→ **ACTIVITY**
In the entries that follow, find the word "ferramentas" and report each line it is on.

→ **DATASET**
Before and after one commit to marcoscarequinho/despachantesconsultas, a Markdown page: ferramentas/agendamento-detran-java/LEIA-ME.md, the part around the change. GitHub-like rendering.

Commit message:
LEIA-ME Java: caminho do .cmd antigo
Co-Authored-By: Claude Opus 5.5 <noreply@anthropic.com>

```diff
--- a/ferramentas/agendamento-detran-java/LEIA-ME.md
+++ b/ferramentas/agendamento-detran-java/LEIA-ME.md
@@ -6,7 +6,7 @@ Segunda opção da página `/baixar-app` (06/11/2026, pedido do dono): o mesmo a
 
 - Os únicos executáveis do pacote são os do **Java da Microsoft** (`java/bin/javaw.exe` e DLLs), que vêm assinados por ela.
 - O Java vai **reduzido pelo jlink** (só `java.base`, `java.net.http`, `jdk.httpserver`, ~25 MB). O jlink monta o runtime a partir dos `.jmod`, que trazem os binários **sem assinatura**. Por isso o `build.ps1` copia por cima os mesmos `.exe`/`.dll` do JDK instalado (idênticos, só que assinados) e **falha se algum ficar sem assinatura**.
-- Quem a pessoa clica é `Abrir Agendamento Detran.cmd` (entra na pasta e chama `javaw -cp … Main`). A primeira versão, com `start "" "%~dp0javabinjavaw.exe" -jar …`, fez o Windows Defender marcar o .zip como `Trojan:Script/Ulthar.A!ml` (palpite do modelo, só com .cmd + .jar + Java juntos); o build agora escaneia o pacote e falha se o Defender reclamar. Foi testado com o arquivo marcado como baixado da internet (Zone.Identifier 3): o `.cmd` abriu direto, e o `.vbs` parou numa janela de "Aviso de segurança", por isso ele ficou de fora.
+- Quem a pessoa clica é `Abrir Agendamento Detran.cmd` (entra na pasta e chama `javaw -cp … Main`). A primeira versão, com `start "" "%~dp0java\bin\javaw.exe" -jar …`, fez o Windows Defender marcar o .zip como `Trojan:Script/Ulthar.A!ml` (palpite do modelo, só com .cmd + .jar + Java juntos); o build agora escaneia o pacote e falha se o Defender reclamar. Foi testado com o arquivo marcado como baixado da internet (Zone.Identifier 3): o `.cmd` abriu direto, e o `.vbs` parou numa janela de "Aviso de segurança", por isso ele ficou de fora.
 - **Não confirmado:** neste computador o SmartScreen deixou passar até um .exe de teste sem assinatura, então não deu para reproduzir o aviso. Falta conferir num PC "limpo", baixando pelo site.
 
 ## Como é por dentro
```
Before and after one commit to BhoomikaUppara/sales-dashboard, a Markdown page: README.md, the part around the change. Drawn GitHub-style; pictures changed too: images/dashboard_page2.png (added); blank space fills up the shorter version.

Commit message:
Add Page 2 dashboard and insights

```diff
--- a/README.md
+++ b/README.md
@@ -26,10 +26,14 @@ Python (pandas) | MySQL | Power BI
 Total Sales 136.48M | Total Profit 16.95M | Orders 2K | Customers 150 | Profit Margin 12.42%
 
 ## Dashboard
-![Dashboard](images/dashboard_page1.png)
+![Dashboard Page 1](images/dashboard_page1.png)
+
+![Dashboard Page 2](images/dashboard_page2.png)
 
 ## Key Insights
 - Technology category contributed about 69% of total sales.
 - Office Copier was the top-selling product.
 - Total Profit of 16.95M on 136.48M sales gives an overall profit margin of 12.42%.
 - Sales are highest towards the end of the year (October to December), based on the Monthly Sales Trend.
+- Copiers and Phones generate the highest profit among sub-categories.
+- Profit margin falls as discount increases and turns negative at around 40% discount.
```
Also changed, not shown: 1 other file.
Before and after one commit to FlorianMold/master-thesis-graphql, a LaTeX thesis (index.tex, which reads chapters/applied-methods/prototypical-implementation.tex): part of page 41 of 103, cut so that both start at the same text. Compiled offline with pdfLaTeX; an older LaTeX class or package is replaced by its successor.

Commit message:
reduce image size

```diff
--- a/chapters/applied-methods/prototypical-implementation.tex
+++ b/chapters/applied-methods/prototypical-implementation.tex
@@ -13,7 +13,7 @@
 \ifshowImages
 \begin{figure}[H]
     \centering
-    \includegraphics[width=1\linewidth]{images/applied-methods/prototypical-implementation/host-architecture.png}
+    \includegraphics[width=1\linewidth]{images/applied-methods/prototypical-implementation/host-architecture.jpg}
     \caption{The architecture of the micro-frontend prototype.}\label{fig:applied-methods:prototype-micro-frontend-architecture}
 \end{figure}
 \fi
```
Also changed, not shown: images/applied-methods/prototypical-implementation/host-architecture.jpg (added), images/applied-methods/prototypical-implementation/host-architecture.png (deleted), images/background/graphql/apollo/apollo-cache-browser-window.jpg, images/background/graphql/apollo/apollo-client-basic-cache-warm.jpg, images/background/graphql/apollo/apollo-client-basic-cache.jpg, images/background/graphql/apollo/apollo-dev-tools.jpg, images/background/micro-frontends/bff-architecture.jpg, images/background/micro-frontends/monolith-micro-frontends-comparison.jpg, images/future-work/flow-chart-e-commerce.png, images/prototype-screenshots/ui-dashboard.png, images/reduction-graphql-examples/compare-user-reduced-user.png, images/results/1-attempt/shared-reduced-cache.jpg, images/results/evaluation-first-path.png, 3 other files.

→ **TASK SOLUTION**
Before and after one commit to marcoscarequinho/despachantesconsultas, a Markdown page: ferramentas/agendamento-detran-java/LEIA-ME.md, the part around the change. GitHub-like rendering.
--- a/ferramentas/agendamento-detran-java/LEIA-ME.md
+++ b/ferramentas/agendamento-detran-java/LEIA-ME.md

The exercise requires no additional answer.